DATA TO EXAMINE ->
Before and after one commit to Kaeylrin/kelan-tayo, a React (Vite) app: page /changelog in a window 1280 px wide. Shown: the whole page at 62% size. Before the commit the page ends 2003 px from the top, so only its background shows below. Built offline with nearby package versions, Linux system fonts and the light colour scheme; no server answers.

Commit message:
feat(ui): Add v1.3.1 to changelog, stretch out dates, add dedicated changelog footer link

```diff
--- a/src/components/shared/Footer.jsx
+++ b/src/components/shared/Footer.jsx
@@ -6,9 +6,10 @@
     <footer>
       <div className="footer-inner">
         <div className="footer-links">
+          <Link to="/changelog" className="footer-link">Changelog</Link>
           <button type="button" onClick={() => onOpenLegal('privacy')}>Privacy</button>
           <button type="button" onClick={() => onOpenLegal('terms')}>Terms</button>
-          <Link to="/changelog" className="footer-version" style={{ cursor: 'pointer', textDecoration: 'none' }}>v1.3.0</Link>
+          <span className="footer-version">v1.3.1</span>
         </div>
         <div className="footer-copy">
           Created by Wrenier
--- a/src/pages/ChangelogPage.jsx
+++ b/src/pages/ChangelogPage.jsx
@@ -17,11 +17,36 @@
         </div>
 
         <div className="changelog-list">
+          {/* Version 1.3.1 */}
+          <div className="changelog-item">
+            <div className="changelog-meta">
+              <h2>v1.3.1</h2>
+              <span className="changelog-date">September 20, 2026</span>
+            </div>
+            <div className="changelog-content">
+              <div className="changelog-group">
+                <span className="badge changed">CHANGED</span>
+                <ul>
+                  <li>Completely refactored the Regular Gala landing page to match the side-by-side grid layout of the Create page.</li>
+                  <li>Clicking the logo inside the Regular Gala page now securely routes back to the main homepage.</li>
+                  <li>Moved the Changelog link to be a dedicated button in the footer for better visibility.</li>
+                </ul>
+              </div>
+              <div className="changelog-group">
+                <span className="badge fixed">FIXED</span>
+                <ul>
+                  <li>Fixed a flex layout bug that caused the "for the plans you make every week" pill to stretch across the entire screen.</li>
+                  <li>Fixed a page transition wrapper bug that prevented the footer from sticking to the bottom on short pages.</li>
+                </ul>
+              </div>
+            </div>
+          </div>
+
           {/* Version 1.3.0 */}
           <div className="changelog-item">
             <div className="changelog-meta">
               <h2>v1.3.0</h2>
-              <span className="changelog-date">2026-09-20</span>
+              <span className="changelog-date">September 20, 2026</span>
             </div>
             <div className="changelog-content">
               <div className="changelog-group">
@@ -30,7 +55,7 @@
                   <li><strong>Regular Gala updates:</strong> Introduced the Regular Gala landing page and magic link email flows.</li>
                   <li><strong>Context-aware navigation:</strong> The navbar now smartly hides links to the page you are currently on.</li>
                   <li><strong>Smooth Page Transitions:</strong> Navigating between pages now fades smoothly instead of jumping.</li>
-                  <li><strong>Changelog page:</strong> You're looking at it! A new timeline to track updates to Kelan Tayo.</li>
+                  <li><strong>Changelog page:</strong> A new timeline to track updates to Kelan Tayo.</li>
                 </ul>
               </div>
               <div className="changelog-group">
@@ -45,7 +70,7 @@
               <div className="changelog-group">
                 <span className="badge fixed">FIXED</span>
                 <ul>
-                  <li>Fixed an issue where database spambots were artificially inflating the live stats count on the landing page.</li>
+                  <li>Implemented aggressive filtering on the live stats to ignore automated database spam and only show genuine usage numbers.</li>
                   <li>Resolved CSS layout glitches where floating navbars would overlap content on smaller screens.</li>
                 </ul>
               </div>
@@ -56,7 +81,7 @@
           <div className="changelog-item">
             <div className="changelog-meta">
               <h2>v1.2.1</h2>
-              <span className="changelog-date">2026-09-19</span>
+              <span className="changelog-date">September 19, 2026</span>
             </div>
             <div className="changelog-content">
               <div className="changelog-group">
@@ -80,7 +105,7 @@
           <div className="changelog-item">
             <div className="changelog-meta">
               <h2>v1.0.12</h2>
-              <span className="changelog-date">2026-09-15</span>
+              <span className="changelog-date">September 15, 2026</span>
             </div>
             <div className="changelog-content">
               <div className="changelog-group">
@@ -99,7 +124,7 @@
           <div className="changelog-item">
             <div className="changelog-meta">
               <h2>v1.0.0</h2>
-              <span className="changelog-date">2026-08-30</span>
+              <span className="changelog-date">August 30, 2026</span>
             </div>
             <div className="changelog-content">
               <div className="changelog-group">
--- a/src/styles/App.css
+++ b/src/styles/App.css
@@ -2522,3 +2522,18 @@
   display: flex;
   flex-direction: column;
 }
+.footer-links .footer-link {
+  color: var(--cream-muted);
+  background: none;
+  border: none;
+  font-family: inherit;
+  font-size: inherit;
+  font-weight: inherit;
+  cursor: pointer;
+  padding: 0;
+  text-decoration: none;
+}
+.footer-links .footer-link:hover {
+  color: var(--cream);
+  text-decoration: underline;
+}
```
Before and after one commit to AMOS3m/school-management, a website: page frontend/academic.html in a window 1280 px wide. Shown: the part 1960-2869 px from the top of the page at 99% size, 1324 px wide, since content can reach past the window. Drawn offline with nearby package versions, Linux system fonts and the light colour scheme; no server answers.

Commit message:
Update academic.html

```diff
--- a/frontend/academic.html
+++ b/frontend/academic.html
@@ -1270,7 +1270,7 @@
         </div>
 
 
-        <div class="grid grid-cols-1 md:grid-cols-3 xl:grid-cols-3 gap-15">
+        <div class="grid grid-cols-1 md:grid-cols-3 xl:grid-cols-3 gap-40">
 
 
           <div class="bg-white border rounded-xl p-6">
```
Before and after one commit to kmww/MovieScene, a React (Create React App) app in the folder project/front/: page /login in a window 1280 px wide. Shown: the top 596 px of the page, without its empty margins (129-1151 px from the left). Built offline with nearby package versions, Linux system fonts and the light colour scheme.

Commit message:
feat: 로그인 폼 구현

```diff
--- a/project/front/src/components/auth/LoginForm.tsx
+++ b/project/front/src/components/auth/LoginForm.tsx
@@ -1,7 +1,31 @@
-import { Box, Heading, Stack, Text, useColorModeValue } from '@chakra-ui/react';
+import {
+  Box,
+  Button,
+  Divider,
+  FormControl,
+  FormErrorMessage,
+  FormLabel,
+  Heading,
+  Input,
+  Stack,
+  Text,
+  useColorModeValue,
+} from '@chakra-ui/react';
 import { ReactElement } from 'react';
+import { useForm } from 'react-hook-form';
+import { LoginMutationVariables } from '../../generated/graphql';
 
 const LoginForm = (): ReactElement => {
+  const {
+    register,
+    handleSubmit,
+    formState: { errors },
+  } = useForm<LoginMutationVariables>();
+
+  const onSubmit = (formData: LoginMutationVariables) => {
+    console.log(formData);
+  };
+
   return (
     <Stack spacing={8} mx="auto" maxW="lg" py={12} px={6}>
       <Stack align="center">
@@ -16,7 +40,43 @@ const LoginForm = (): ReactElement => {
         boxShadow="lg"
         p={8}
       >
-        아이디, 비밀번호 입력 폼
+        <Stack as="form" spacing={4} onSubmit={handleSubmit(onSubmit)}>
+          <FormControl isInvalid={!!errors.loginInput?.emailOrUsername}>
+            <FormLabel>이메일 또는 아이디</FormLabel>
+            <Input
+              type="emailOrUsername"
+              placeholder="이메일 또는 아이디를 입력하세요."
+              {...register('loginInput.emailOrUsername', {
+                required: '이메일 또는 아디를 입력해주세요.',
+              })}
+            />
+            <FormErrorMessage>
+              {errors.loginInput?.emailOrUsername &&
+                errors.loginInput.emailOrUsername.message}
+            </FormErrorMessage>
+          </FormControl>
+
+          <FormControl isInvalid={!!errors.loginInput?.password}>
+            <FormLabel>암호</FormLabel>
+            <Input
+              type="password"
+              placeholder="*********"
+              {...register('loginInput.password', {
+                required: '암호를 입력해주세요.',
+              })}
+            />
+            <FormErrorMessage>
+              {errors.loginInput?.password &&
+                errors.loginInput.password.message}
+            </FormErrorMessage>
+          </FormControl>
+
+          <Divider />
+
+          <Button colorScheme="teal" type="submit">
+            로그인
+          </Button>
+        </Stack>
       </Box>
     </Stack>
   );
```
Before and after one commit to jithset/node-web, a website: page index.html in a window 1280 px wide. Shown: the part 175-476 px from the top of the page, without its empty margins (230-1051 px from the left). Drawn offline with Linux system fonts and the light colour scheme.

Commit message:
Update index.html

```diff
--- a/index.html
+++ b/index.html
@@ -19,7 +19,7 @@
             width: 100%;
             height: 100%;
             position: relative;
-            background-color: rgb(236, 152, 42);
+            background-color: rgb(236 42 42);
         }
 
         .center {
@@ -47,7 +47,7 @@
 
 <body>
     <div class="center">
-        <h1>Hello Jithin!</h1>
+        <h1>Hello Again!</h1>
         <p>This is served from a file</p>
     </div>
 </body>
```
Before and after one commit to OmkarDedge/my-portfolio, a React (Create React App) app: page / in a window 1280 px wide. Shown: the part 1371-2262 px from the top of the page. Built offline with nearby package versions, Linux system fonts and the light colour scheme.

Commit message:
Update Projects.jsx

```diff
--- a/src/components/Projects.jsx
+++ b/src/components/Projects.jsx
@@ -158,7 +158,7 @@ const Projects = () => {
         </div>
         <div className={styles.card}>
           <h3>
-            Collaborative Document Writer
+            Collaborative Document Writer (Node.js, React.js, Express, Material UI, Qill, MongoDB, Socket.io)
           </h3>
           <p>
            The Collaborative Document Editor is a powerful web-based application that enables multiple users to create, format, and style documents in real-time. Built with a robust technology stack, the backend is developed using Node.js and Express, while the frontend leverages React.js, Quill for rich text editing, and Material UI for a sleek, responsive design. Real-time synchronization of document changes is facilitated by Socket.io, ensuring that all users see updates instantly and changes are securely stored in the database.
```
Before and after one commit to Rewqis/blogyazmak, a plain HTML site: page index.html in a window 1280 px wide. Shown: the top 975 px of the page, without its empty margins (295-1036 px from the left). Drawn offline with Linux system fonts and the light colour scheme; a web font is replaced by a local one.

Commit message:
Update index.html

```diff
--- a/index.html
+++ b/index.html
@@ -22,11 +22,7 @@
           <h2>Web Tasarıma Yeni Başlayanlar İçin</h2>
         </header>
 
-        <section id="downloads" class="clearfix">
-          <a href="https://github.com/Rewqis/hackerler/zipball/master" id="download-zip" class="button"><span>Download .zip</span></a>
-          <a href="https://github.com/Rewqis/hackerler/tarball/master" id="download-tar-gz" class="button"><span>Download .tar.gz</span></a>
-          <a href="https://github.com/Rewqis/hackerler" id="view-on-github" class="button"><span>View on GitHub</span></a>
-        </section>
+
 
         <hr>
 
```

REQUIREMENT -> If a line in the records contains the string "import", copy it out.

RESPONSE BELOW ->
-import { Box, Heading, Stack, Text, useColorModeValue } from '@chakra-ui/react';
+import {
 import { ReactElement } from 'react';
+import { useForm } from 'react-hook-form';
+import { LoginMutationVariables } from '../../generated/graphql';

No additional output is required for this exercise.